I’ve been lucky enough to share the stage with Howard Behar, the retired president of Starbucks and a close friend and mentor, on several occasions. Each time, I walk away with new lessons learned and a reignited desire to ensure the organizations I work with put some love back into leadership.
That’s because Behar is insistent that love—compassion, empathy and human connection—is an essential ingredient to a company’s success. As he says, “There’s only one reason you exist: to serve another human being.”
He knows a thing or two about success, too. While he was president of Starbucks, the company grew from 28 stores to 15,000 spanning five continents.
So here are a few of the lessons he frequently shares about love and leadership—and how the former positively influences the latter.
Each morning, put on your “hat.”
Your hat is your collection of values, your personal mission. Who do you want to be, and how will that define and influence your interactions throughout the day?
Early in his career, Behar was encouraged by a mentor to stop wearing his heart on his sleeve, something that felt innate to him. This conversation set off a chain of events that left him feeling lost. He had yet to define his personal mission and vision, and so he had trouble knowing who he was in relation to others. Behar got to work on outlining his purpose in life—his “hat.”

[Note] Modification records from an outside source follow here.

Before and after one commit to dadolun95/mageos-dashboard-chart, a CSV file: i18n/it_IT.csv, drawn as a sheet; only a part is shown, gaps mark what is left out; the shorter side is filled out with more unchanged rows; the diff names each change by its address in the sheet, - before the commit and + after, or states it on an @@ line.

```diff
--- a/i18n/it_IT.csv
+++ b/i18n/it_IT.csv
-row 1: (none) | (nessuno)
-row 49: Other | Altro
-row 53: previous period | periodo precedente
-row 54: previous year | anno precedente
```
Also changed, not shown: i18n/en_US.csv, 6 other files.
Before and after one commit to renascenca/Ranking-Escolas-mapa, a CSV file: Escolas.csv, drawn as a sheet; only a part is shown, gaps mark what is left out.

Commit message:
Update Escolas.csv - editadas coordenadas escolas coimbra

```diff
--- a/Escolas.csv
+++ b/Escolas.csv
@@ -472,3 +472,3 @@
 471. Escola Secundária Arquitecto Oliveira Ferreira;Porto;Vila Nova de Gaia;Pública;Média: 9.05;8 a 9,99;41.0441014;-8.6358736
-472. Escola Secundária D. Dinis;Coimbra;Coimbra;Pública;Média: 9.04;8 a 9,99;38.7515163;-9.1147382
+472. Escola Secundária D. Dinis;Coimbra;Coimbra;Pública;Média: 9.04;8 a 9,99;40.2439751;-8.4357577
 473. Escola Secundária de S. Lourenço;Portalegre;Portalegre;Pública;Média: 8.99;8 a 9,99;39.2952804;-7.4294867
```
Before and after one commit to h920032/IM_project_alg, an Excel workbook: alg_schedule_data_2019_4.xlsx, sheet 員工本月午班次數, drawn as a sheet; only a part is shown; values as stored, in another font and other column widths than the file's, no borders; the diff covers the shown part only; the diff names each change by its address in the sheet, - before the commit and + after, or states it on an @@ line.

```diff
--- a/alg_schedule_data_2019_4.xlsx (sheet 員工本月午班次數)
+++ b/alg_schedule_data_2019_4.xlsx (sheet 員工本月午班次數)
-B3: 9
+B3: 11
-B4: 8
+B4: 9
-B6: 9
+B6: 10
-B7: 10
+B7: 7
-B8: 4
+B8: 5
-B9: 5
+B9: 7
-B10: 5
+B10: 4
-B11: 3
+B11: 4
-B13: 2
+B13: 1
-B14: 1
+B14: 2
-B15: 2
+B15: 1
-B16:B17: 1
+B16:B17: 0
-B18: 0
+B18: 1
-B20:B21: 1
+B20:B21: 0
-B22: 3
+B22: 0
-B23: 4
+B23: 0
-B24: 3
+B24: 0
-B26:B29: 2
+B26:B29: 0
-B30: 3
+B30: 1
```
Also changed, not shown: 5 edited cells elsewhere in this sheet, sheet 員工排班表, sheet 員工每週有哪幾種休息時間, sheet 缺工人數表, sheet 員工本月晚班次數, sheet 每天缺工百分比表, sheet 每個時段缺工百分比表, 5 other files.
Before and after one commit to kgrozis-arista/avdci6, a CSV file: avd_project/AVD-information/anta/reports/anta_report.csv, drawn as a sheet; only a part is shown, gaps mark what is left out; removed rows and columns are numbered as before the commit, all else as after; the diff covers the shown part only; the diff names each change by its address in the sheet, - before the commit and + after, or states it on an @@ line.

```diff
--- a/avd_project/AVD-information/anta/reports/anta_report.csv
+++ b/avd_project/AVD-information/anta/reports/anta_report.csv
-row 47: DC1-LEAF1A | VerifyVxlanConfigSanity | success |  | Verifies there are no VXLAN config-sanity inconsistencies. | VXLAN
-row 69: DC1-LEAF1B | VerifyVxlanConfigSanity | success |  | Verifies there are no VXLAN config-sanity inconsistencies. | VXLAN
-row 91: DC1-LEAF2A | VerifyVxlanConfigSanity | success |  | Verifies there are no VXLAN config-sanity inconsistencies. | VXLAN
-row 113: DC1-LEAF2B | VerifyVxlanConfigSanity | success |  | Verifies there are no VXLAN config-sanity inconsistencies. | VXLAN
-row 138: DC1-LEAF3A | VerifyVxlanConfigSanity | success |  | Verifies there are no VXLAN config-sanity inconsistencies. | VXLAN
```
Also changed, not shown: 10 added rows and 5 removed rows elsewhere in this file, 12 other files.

“From that time forward, my life has been directed,” he says. “The next time someone said, ‘Here’s something you need to change,’ I could have a conversation. I could say, ‘Here are my values—how are those in conflict with what you’re talking about?’ ”
Provide your people a forum for honest conversation.
Don’t rely solely on suggestion boxes and anonymous surveys. Default to in-person discussion that focuses on what they like about their work and what they would change.
The very first day on the job at Starbucks, Behar met with store managers and asked them for feedback. He wanted to know where they felt the company was succeeding and where it was falling short. He let these types of conversations guide him as he guided the company, and he says he still has the notes from that meeting to this day.
“That’s what drove the business,” he says. “I just started working on those things.”
Choose your words wisely—but don’t just put them on a poster.
Cultures are directly reflective of the values of leadership, and those values should be a part of your everyday vernacular, so your people can internalize them.
If you’re a Starbucks aficionado, you know the company calls all of its employees “partners.” This isn’t a hollow designation; it’s a promise that those employees will be treated with respect. Behar notes that he had the same health insurance and benefits as baristas.
“We wanted to walk down the hallways and look everybody in the face and say, ‘We’re in this together,’ ” he says. “That’s what ‘partner’ meant.”
Ultimately, Behar believes that a company’s good performance is a direct result of doing the right things the right way. And he believes the right thing for leaders to do is to love and serve people.
It’s not always easy, and it can’t always be done perfectly—that’s part of being human. But when you get it right, success follows.
“At the end of the day,” he says, “performance comes from how you treat people.”
Want more Howard? You can listen to my interview with him in this episode of The Thermostat. Thanks for listening, subscribing and sharing.